A major trucking group’s MD has issued a statement of contrition for the death of a worker in May 2014. The company accepted culpability in the fatality which resulted in Melbourne Country Court issuing a record $1 million fine to the company.
The record fine was a result of one charge under section 21 of the 2004 OHS Act for failing to maintain a safe system of work, following an investigation by WorkSafe Victoria.
Toll Group MD Brian Kruger stated,
“Toll deeply regrets the incident that led to the death of our co-worker and colleague Anthony Attard,” Kruger says.
“Toll pleaded guilty to the charge brought by Worksafe Victoria.
“We acknowledge the pain and loss this has caused to his family, friends and co-workers.
“Personally, and on behalf of the company, we again extend our sincerest condolences to Anthony’s family.
“Since this tragic incident further safety improvements have been made in our shipping operations to ensure we reduce the risk of anything like this ever happening again.”
The Australian Transport Safety Bureau (ATSB) used the incident as an example in it’s accident report in 2014. The Australian Trucking Association (ATA) highlighted the example as an approach that could be used to examine serious truck-related incidents.
The fatality occurred when the man was run over by a MAFi trailer while helping load a ship. The man was crushed to death. He had been placing rubber mats for the MAFIs to rest on while in transit.
The worker was wearing a high-visibility vest and earplugs at the time but still the driver did not see him.
A WorkSafe investigation revealed that the company had a number of procedures in place to ensure worker safety during these activities however these were inadequate according to WorkSafe.
Following the investigation WorkSafe explained,
“Critically, a key component of the safety procedures – that a fellow stevedore be positioned on the deck to assist with moving mats, directing the prime movers and watching for pedestrians – did not occur,” it says.
“There was no stevedore in position at the time of the incident.”
WorkSafe said the fine was a reflection of the terrible failure by the company to keep workers safe on the job. This fine should serve as a warning to all employers about the importance of putting workers safety first. The work safety authority had this to say about the court’s findings,
“Toll had a system in place to manage the serious risks associated with loading and unloading its ships but some of its procedures were inadequate and the most critical part of all – having a second pair of eyes on the deck – was not enforced,” Williams says.
“Toll knew the risks its employees faced working in and around MAFIs but failed to manage them appropriately.”

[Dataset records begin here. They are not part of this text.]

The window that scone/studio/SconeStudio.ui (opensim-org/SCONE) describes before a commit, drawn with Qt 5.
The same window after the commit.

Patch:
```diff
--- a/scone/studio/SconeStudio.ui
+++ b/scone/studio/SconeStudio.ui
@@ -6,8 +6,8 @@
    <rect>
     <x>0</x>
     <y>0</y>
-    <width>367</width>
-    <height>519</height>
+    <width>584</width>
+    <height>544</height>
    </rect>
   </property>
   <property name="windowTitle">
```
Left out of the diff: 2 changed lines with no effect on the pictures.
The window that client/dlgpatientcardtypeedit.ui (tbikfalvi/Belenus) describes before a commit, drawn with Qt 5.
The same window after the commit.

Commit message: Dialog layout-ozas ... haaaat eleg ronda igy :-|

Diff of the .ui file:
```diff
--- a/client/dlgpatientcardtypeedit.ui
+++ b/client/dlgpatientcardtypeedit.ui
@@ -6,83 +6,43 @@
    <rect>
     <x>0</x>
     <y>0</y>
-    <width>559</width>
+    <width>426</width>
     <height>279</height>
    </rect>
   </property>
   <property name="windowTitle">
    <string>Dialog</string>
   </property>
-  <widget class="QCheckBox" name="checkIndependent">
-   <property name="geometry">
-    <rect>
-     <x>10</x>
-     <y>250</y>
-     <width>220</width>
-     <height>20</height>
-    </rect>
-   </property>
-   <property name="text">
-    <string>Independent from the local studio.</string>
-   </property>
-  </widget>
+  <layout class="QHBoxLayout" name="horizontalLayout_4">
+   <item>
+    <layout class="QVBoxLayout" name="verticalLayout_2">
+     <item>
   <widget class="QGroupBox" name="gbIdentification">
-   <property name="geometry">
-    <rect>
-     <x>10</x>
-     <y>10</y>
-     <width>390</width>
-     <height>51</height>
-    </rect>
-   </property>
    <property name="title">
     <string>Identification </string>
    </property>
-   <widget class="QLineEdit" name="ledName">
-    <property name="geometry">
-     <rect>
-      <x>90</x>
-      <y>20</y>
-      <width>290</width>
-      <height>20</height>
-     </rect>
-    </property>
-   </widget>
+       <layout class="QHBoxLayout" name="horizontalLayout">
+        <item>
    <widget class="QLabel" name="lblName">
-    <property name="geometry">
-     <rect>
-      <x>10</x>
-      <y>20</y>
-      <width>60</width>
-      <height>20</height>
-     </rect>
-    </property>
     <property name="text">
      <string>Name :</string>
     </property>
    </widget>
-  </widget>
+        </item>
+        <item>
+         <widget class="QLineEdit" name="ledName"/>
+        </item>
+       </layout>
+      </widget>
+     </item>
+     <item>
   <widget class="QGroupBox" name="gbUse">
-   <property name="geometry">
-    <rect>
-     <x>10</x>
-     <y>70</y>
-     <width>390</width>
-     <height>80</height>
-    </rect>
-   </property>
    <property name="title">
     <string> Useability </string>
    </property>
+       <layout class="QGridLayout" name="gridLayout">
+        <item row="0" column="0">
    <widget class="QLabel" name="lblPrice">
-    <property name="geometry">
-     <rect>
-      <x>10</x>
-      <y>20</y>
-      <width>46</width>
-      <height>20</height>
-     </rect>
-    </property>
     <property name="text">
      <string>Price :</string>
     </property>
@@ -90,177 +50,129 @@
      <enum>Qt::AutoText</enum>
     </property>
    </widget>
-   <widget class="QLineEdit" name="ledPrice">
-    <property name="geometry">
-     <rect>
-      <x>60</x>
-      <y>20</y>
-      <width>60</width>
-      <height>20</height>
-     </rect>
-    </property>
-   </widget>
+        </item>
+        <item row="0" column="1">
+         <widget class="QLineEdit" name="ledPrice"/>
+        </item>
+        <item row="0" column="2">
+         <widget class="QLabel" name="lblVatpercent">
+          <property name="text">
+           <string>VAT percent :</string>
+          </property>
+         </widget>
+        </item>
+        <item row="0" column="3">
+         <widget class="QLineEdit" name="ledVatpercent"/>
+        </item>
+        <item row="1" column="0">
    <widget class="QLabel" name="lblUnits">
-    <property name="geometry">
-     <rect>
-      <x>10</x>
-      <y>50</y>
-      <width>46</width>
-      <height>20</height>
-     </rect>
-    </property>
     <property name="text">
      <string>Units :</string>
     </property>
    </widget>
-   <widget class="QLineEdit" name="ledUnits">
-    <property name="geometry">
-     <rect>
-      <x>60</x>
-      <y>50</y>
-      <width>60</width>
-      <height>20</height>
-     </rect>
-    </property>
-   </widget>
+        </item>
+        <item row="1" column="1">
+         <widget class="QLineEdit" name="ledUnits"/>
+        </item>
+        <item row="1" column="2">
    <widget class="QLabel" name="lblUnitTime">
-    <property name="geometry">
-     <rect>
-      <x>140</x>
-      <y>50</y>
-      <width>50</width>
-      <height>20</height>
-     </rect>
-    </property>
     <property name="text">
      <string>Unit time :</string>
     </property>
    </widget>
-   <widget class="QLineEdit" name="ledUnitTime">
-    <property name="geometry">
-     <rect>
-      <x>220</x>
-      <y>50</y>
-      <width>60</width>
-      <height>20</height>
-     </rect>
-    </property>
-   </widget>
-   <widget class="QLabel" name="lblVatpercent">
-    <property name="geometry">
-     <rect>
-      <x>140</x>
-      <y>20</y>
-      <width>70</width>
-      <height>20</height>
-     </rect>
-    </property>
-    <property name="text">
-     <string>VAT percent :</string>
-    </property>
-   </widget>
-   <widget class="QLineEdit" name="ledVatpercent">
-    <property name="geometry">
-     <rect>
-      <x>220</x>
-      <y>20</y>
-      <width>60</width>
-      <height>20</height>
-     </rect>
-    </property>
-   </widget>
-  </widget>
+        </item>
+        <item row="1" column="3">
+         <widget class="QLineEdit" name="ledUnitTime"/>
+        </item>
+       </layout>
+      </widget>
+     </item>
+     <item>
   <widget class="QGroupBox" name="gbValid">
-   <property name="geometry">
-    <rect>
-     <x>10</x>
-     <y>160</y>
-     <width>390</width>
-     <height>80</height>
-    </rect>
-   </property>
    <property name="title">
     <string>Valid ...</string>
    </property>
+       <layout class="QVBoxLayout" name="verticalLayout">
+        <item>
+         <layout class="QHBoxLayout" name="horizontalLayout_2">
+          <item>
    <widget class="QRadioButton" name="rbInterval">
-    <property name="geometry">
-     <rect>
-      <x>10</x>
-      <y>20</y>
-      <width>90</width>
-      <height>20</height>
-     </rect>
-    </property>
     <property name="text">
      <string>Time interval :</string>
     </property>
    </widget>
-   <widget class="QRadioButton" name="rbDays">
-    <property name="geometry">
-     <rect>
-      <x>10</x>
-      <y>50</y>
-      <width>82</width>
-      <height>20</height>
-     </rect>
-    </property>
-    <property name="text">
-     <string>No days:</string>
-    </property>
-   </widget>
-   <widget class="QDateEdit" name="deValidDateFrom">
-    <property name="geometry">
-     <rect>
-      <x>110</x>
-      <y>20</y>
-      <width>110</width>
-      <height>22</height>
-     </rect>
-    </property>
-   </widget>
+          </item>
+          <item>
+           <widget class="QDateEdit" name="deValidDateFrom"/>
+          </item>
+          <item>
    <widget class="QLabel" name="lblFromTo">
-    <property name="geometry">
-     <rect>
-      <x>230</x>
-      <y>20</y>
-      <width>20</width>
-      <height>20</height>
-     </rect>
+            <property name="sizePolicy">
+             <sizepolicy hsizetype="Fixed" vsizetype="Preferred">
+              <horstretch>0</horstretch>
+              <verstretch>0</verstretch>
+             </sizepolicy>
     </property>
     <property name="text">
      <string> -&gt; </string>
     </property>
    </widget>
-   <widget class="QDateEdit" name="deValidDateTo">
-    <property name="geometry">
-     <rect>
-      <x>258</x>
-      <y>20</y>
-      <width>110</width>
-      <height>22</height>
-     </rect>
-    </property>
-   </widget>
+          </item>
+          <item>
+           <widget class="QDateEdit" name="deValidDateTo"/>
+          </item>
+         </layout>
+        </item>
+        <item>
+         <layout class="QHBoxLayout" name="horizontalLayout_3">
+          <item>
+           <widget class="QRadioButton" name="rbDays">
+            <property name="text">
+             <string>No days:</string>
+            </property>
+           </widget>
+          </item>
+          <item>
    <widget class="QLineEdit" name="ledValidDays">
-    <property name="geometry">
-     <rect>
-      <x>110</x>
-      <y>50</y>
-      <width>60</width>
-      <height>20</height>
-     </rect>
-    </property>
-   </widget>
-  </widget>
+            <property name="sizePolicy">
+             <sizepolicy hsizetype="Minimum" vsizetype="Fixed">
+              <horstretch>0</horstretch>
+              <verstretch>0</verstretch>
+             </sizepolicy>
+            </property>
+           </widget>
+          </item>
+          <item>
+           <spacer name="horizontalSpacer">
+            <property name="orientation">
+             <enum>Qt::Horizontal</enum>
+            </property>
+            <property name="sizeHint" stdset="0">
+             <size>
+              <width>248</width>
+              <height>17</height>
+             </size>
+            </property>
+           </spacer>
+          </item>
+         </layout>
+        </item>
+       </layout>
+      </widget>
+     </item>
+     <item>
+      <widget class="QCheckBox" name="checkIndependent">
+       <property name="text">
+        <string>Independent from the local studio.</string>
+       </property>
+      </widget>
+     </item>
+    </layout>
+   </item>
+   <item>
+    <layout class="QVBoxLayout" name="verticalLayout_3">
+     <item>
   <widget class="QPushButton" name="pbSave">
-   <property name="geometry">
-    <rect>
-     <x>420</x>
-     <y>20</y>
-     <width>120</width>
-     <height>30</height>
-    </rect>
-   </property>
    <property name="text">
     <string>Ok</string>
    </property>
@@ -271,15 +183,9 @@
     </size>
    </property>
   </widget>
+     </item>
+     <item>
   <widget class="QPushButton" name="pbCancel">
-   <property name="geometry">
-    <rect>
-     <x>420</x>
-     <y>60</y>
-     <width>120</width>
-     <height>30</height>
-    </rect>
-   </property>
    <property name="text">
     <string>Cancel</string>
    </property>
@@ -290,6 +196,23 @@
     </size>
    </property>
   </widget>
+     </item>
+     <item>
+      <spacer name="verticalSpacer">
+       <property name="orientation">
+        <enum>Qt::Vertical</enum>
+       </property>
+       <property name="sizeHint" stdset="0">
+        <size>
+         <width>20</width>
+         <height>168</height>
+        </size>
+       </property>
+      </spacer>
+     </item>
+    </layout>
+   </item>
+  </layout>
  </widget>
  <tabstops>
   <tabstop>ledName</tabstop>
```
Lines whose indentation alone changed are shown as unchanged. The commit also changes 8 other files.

“It was a catastrophic failure that led to a worker dying in the most horrible of circumstances, and traumatising all the people who tried so hard to save him.
“The court’s decision reflects this, and is a stark reminder to all employers that the safety of their employees must be paramount at all times.”